**PROBLEM STATEMENT**
Reproduce the entries in full and exactly. Pictures stay out.

**MATERIAL PROVIDED**
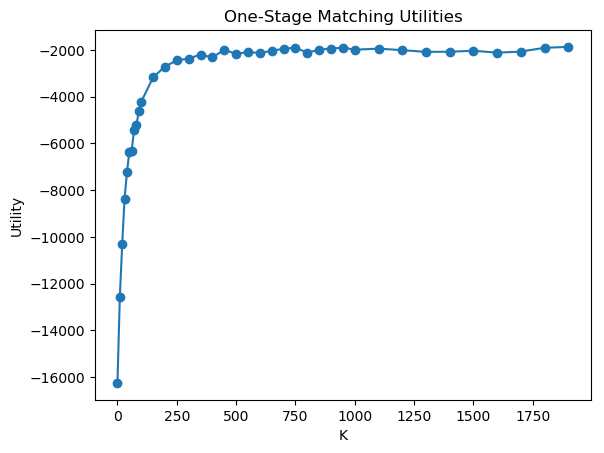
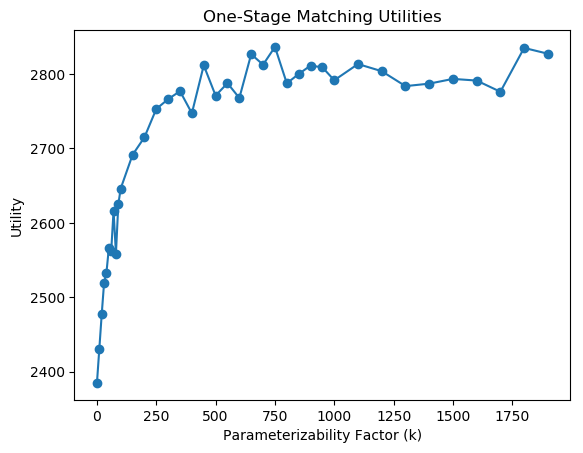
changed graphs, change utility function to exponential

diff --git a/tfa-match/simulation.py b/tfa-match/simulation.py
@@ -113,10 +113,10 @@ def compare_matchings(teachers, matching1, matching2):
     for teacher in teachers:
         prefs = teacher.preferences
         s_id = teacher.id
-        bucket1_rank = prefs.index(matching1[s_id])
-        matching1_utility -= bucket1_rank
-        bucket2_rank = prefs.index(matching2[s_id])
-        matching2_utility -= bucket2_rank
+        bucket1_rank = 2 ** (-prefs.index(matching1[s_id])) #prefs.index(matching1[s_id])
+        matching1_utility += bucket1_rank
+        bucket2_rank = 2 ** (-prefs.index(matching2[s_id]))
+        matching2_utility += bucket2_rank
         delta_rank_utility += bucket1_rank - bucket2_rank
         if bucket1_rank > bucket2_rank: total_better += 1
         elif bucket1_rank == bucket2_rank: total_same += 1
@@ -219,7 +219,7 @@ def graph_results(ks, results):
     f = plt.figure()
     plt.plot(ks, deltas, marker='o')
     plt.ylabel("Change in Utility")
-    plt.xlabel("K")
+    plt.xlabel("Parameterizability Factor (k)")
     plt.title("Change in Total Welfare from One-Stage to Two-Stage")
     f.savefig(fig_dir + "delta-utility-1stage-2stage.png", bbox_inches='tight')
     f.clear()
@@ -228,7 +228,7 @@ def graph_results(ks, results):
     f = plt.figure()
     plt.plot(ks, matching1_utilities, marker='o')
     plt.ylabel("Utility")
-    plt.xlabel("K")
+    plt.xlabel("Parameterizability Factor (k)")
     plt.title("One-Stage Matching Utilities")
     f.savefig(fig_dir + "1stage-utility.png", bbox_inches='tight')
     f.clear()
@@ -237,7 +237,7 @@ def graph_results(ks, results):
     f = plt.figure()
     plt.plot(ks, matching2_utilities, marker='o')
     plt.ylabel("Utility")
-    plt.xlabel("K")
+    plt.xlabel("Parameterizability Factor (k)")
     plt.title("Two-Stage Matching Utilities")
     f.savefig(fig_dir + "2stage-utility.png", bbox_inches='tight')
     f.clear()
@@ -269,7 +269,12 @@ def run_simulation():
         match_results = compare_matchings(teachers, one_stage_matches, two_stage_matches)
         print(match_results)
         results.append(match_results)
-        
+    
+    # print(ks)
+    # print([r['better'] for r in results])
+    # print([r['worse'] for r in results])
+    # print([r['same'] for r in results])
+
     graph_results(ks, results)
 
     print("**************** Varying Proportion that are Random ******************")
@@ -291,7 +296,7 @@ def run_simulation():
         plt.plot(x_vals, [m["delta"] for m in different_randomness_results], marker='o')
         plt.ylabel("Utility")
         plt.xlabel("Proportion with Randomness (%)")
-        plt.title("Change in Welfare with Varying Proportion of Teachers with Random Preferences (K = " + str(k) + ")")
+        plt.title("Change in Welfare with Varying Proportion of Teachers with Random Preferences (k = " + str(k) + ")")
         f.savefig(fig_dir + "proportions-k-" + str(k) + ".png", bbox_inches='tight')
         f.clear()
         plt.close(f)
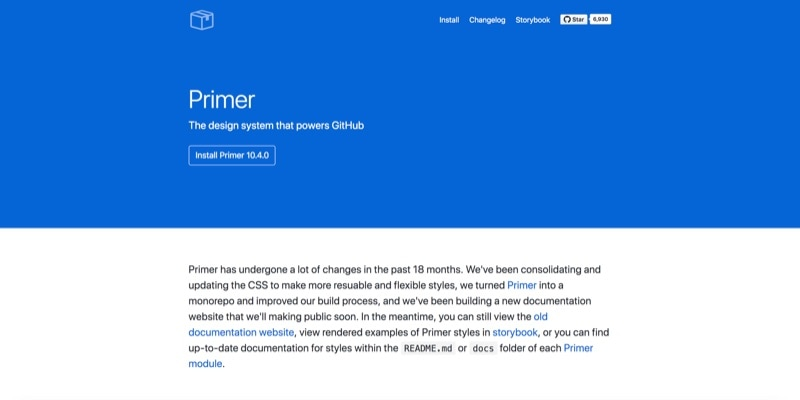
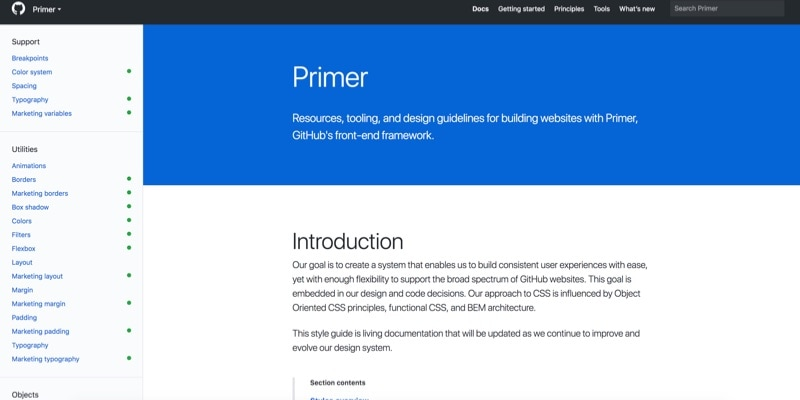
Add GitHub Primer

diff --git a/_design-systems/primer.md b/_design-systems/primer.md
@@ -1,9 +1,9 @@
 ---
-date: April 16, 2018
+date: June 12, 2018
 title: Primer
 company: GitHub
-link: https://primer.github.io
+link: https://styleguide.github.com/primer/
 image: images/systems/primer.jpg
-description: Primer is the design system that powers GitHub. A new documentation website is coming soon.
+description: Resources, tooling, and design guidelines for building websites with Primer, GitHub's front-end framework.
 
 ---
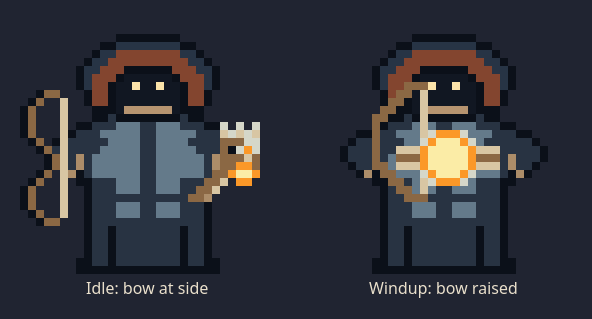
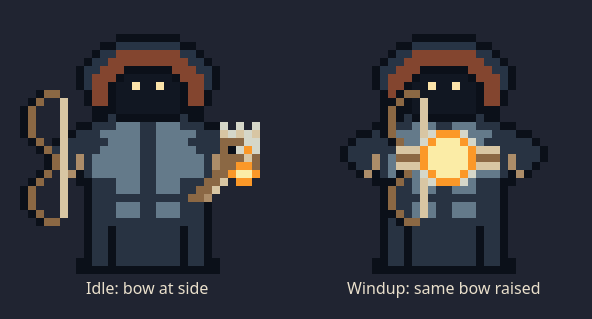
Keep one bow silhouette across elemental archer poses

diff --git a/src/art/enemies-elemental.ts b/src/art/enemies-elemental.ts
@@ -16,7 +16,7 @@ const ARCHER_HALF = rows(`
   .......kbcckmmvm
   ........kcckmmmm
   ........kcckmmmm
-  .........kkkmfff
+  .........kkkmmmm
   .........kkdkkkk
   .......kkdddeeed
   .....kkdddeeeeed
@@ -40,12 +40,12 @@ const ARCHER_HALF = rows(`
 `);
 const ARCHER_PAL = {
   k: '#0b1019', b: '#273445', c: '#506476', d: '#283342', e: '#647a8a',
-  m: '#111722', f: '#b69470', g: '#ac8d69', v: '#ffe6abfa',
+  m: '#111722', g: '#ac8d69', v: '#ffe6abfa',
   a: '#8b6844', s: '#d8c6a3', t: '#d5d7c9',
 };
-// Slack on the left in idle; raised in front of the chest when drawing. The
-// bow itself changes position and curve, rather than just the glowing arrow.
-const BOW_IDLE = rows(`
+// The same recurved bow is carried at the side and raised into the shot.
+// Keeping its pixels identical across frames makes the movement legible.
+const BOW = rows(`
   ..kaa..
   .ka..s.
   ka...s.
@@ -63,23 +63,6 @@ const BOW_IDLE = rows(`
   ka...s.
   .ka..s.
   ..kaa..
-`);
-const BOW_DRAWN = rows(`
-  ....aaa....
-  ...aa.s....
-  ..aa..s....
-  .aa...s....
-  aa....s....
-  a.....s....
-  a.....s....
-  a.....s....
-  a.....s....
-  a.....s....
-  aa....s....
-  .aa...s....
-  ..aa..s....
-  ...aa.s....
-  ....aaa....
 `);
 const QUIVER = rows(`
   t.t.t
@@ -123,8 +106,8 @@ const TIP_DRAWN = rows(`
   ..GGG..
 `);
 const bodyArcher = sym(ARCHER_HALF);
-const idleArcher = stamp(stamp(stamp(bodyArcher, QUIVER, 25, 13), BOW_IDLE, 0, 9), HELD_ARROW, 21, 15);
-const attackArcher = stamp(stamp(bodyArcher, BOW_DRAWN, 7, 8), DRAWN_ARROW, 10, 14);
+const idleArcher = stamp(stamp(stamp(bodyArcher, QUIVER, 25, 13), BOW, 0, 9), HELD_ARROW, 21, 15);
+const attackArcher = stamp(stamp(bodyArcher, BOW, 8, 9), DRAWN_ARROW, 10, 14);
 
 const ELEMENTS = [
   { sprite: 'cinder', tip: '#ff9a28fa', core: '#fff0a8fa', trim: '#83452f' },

**OUTPUT FOR THIS TASK**
changed graphs, change utility function to exponential

diff --git a/tfa-match/simulation.py b/tfa-match/simulation.py
@@ -113,10 +113,10 @@ def compare_matchings(teachers, matching1, matching2):
     for teacher in teachers:
         prefs = teacher.preferences
         s_id = teacher.id
-        bucket1_rank = prefs.index(matching1[s_id])
-        matching1_utility -= bucket1_rank
-        bucket2_rank = prefs.index(matching2[s_id])
-        matching2_utility -= bucket2_rank
+        bucket1_rank = 2 ** (-prefs.index(matching1[s_id])) #prefs.index(matching1[s_id])
+        matching1_utility += bucket1_rank
+        bucket2_rank = 2 ** (-prefs.index(matching2[s_id]))
+        matching2_utility += bucket2_rank
         delta_rank_utility += bucket1_rank - bucket2_rank
         if bucket1_rank > bucket2_rank: total_better += 1
         elif bucket1_rank == bucket2_rank: total_same += 1
@@ -219,7 +219,7 @@ def graph_results(ks, results):
     f = plt.figure()
     plt.plot(ks, deltas, marker='o')
     plt.ylabel("Change in Utility")
-    plt.xlabel("K")
+    plt.xlabel("Parameterizability Factor (k)")
     plt.title("Change in Total Welfare from One-Stage to Two-Stage")
     f.savefig(fig_dir + "delta-utility-1stage-2stage.png", bbox_inches='tight')
     f.clear()
@@ -228,7 +228,7 @@ def graph_results(ks, results):
     f = plt.figure()
     plt.plot(ks, matching1_utilities, marker='o')
     plt.ylabel("Utility")
-    plt.xlabel("K")
+    plt.xlabel("Parameterizability Factor (k)")
     plt.title("One-Stage Matching Utilities")
     f.savefig(fig_dir + "1stage-utility.png", bbox_inches='tight')
     f.clear()
@@ -237,7 +237,7 @@ def graph_results(ks, results):
     f = plt.figure()
     plt.plot(ks, matching2_utilities, marker='o')
     plt.ylabel("Utility")
-    plt.xlabel("K")
+    plt.xlabel("Parameterizability Factor (k)")
     plt.title("Two-Stage Matching Utilities")
     f.savefig(fig_dir + "2stage-utility.png", bbox_inches='tight')
     f.clear()
@@ -269,7 +269,12 @@ def run_simulation():
         match_results = compare_matchings(teachers, one_stage_matches, two_stage_matches)
         print(match_results)
         results.append(match_results)
-        
+    
+    # print(ks)
+    # print([r['better'] for r in results])
+    # print([r['worse'] for r in results])
+    # print([r['same'] for r in results])
+
     graph_results(ks, results)
 
     print("**************** Varying Proportion that are Random ******************")
@@ -291,7 +296,7 @@ def run_simulation():
         plt.plot(x_vals, [m["delta"] for m in different_randomness_results], marker='o')
         plt.ylabel("Utility")
         plt.xlabel("Proportion with Randomness (%)")
-        plt.title("Change in Welfare with Varying Proportion of Teachers with Random Preferences (K = " + str(k) + ")")
+        plt.title("Change in Welfare with Varying Proportion of Teachers with Random Preferences (k = " + str(k) + ")")
         f.savefig(fig_dir + "proportions-k-" + str(k) + ".png", bbox_inches='tight')
         f.clear()
         plt.close(f)
Add GitHub Primer

diff --git a/_design-systems/primer.md b/_design-systems/primer.md
@@ -1,9 +1,9 @@
 ---
-date: April 16, 2018
+date: June 12, 2018
 title: Primer
 company: GitHub
-link: https://primer.github.io
+link: https://styleguide.github.com/primer/
 image: images/systems/primer.jpg
-description: Primer is the design system that powers GitHub. A new documentation website is coming soon.
+description: Resources, tooling, and design guidelines for building websites with Primer, GitHub's front-end framework.
 
 ---
Keep one bow silhouette across elemental archer poses

diff --git a/src/art/enemies-elemental.ts b/src/art/enemies-elemental.ts
@@ -16,7 +16,7 @@ const ARCHER_HALF = rows(`
   .......kbcckmmvm
   ........kcckmmmm
   ........kcckmmmm
-  .........kkkmfff
+  .........kkkmmmm
   .........kkdkkkk
   .......kkdddeeed
   .....kkdddeeeeed
@@ -40,12 +40,12 @@ const ARCHER_HALF = rows(`
 `);
 const ARCHER_PAL = {
   k: '#0b1019', b: '#273445', c: '#506476', d: '#283342', e: '#647a8a',
-  m: '#111722', f: '#b69470', g: '#ac8d69', v: '#ffe6abfa',
+  m: '#111722', g: '#ac8d69', v: '#ffe6abfa',
   a: '#8b6844', s: '#d8c6a3', t: '#d5d7c9',
 };
-// Slack on the left in idle; raised in front of the chest when drawing. The
-// bow itself changes position and curve, rather than just the glowing arrow.
-const BOW_IDLE = rows(`
+// The same recurved bow is carried at the side and raised into the shot.
+// Keeping its pixels identical across frames makes the movement legible.
+const BOW = rows(`
   ..kaa..
   .ka..s.
   ka...s.
@@ -63,23 +63,6 @@ const BOW_IDLE = rows(`
   ka...s.
   .ka..s.
   ..kaa..
-`);
-const BOW_DRAWN = rows(`
-  ....aaa....
-  ...aa.s....
-  ..aa..s....
-  .aa...s....
-  aa....s....
-  a.....s....
-  a.....s....
-  a.....s....
-  a.....s....
-  a.....s....
-  aa....s....
-  .aa...s....
-  ..aa..s....
-  ...aa.s....
-  ....aaa....
 `);
 const QUIVER = rows(`
   t.t.t
@@ -123,8 +106,8 @@ const TIP_DRAWN = rows(`
   ..GGG..
 `);
 const bodyArcher = sym(ARCHER_HALF);
-const idleArcher = stamp(stamp(stamp(bodyArcher, QUIVER, 25, 13), BOW_IDLE, 0, 9), HELD_ARROW, 21, 15);
-const attackArcher = stamp(stamp(bodyArcher, BOW_DRAWN, 7, 8), DRAWN_ARROW, 10, 14);
+const idleArcher = stamp(stamp(stamp(bodyArcher, QUIVER, 25, 13), BOW, 0, 9), HELD_ARROW, 21, 15);
+const attackArcher = stamp(stamp(bodyArcher, BOW, 8, 9), DRAWN_ARROW, 10, 14);
 
 const ELEMENTS = [
   { sprite: 'cinder', tip: '#ff9a28fa', core: '#fff0a8fa', trim: '#83452f' },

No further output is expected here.